[Data excerpts]
************

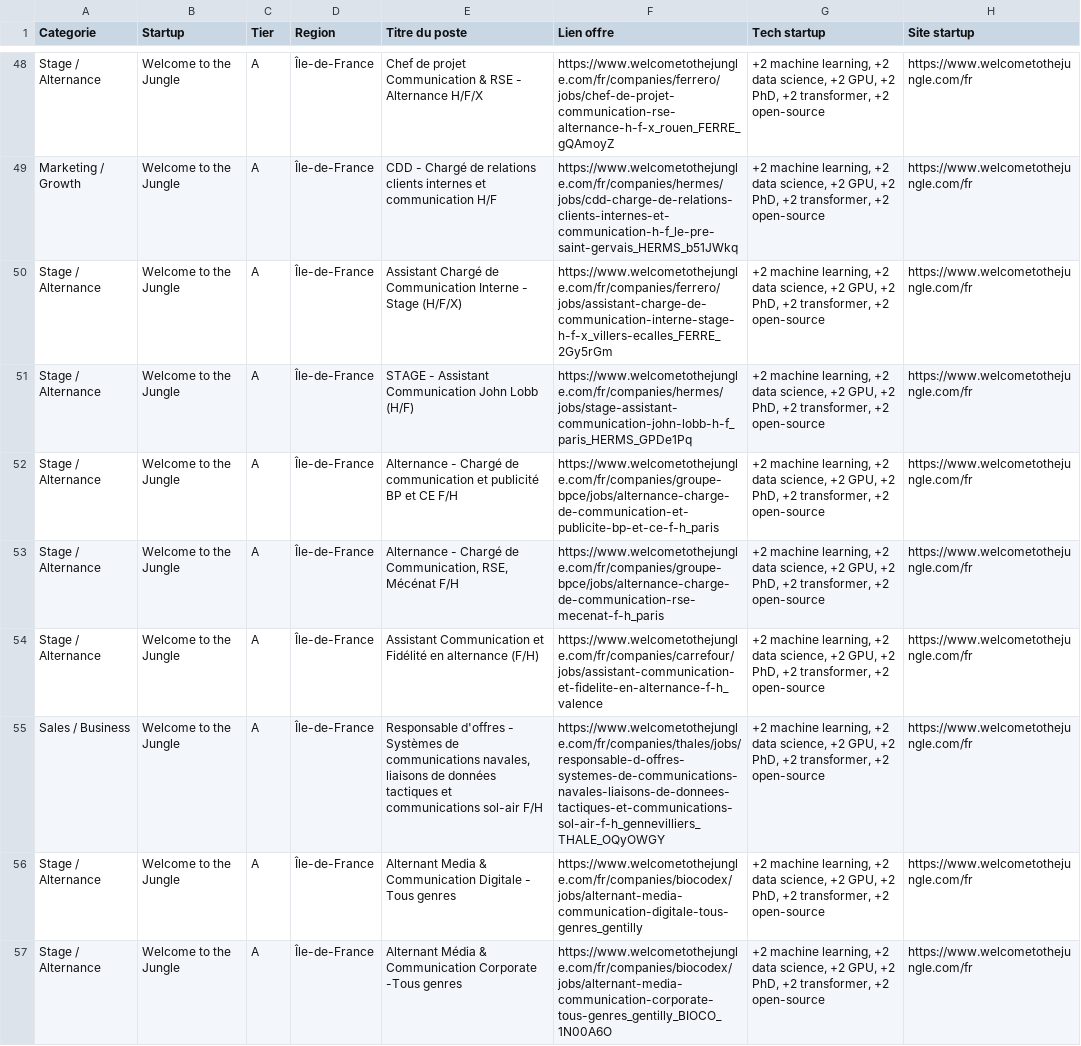
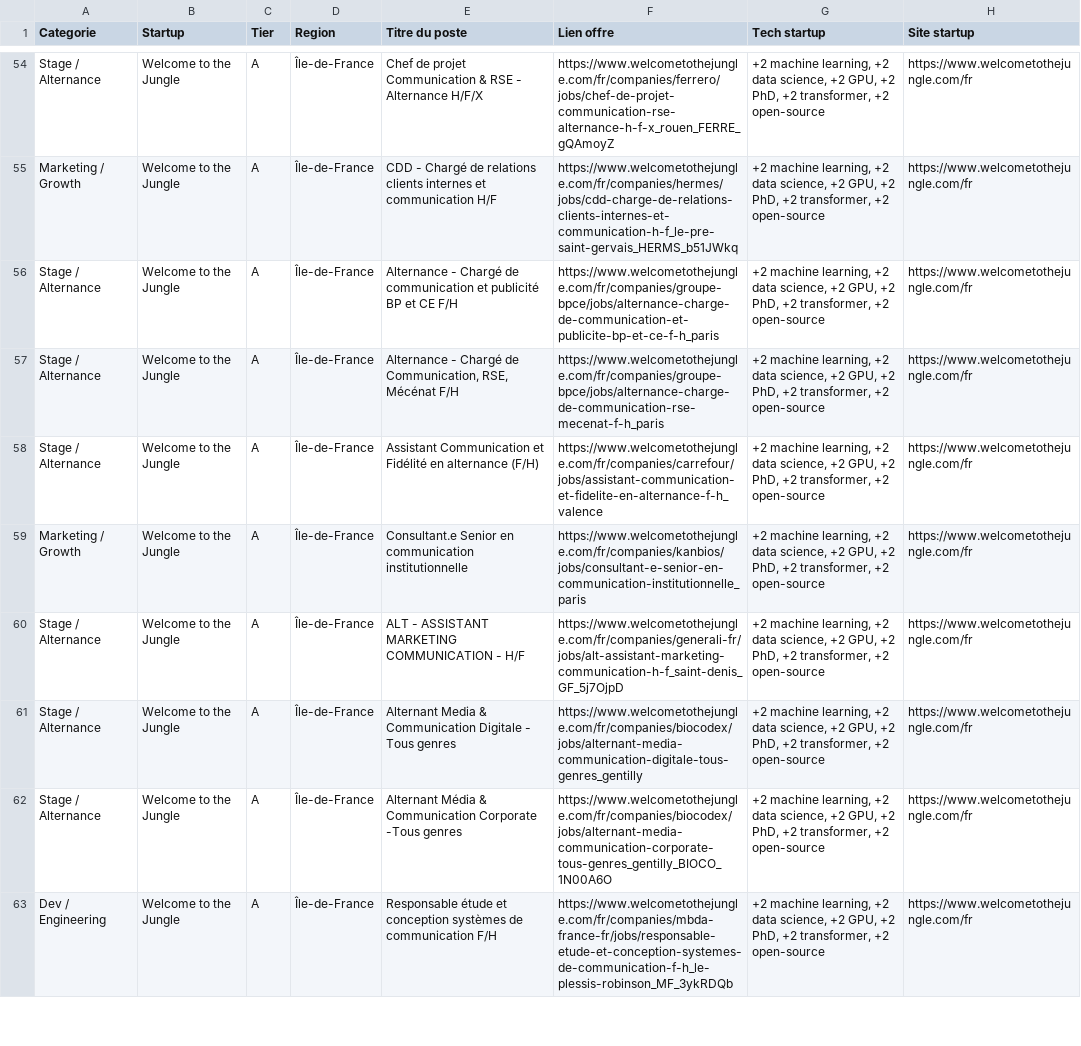
Before and after one commit to whowholyon/jobs-ia-france, a TSV file: data/offres_emploi.tsv, drawn as a sheet; only a part is shown, gaps mark what is left out; the shorter side is filled out with more unchanged rows; the diff covers the shown part only.

```diff
--- a/data/offres_emploi.tsv
+++ b/data/offres_emploi.tsv
@@ -49,4 +55,2 @@ Stage / Alternance	Welcome to the Jungle	A	Île-de-France	Chef de projet Communi
 Marketing / Growth	Welcome to the Jungle	A	Île-de-France	CDD - Chargé de relations clients internes et communication H/F	https://www.welcometothejungle.com/fr/companies/hermes/jobs/cdd-charge-de-relations-clients-internes-et-communication-h-f_le-pre-saint-gervais_HERMS_b51JWkq	+2 machine learning, +2 data science, +2 GPU, +2 PhD, +2 transformer, +2 open-source	https://www.welcometothejungle.com/fr
-Stage / Alternance	Welcome to the Jungle	A	Île-de-France	Assistant Chargé de Communication Interne - Stage (H/F/X)	https://www.welcometothejungle.com/fr/companies/ferrero/jobs/assistant-charge-de-communication-interne-stage-h-f-x_villers-ecalles_FERRE_2Gy5rGm	+2 machine learning, +2 data science, +2 GPU, +2 PhD, +2 transformer, +2 open-source	https://www.welcometothejungle.com/fr
-Stage / Alternance	Welcome to the Jungle	A	Île-de-France	STAGE - Assistant Communication John Lobb (H/F)	https://www.welcometothejungle.com/fr/companies/hermes/jobs/stage-assistant-communication-john-lobb-h-f_paris_HERMS_GPDe1Pq	+2 machine learning, +2 data science, +2 GPU, +2 PhD, +2 transformer, +2 open-source	https://www.welcometothejungle.com/fr
 Stage / Alternance	Welcome to the Jungle	A	Île-de-France	Alternance - Chargé de communication et publicité BP et CE F/H	https://www.welcometothejungle.com/fr/companies/groupe-bpce/jobs/alternance-charge-de-communication-et-publicite-bp-et-ce-f-h_paris	+2 machine learning, +2 data science, +2 GPU, +2 PhD, +2 transformer, +2 open-source	https://www.welcometothejungle.com/fr
@@ -54,3 +58,4 @@ Stage / Alternance	Welcome to the Jungle	A	Île-de-France	Alternance -  Chargé
 Stage / Alternance	Welcome to the Jungle	A	Île-de-France	Assistant Communication et Fidélité en alternance (F/H)	https://www.welcometothejungle.com/fr/companies/carrefour/jobs/assistant-communication-et-fidelite-en-alternance-f-h_valence	+2 machine learning, +2 data science, +2 GPU, +2 PhD, +2 transformer, +2 open-source	https://www.welcometothejungle.com/fr
-Sales / Business	Welcome to the Jungle	A	Île-de-France	Responsable d'offres - Systèmes de communications navales, liaisons de données tactiques et communications sol-air F/H	https://www.welcometothejungle.com/fr/companies/thales/jobs/responsable-d-offres-systemes-de-communications-navales-liaisons-de-donnees-tactiques-et-communications-sol-air-f-h_gennevilliers_THALE_OQyOWGY	+2 machine learning, +2 data science, +2 GPU, +2 PhD, +2 transformer, +2 open-source	https://www.welcometothejungle.com/fr
+Marketing / Growth	Welcome to the Jungle	A	Île-de-France	Consultant.e Senior en communication institutionnelle	https://www.welcometothejungle.com/fr/companies/kanbios/jobs/consultant-e-senior-en-communication-institutionnelle_paris	+2 machine learning, +2 data science, +2 GPU, +2 PhD, +2 transformer, +2 open-source	https://www.welcometothejungle.com/fr
+Stage / Alternance	Welcome to the Jungle	A	Île-de-France	ALT - ASSISTANT MARKETING COMMUNICATION - H/F	https://www.welcometothejungle.com/fr/companies/generali-fr/jobs/alt-assistant-marketing-communication-h-f_saint-denis_GF_5j7OjpD	+2 machine learning, +2 data science, +2 GPU, +2 PhD, +2 transformer, +2 open-source	https://www.welcometothejungle.com/fr
 Stage / Alternance	Welcome to the Jungle	A	Île-de-France	Alternant Media & Communication Digitale - Tous genres	https://www.welcometothejungle.com/fr/companies/biocodex/jobs/alternant-media-communication-digitale-tous-genres_gentilly	+2 machine learning, +2 data science, +2 GPU, +2 PhD, +2 transformer, +2 open-source	https://www.welcometothejungle.com/fr
```
Also changed, not shown: 11 added rows, 6 removed rows, 28 moved rows and 4 edited cells elsewhere in this file, 16 other files.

************

GOAL OF THE EXERCISE:
For each line of the data that includes the word "charge", return a copy of it.

ANSWER:
 Marketing / Growth	Welcome to the Jungle	A	Île-de-France	CDD - Chargé de relations clients internes et communication H/F	https://www.welcometothejungle.com/fr/companies/hermes/jobs/cdd-charge-de-relations-clients-internes-et-communication-h-f_le-pre-saint-gervais_HERMS_b51JWkq	+2 machine learning, +2 data science, +2 GPU, +2 PhD, +2 transformer, +2 open-source	https://www.welcometothejungle.com/fr
-Stage / Alternance	Welcome to the Jungle	A	Île-de-France	Assistant Chargé de Communication Interne - Stage (H/F/X)	https://www.welcometothejungle.com/fr/companies/ferrero/jobs/assistant-charge-de-communication-interne-stage-h-f-x_villers-ecalles_FERRE_2Gy5rGm	+2 machine learning, +2 data science, +2 GPU, +2 PhD, +2 transformer, +2 open-source	https://www.welcometothejungle.com/fr
 Stage / Alternance	Welcome to the Jungle	A	Île-de-France	Alternance - Chargé de communication et publicité BP et CE F/H	https://www.welcometothejungle.com/fr/companies/groupe-bpce/jobs/alternance-charge-de-communication-et-publicite-bp-et-ce-f-h_paris	+2 machine learning, +2 data science, +2 GPU, +2 PhD, +2 transformer, +2 open-source	https://www.welcometothejungle.com/fr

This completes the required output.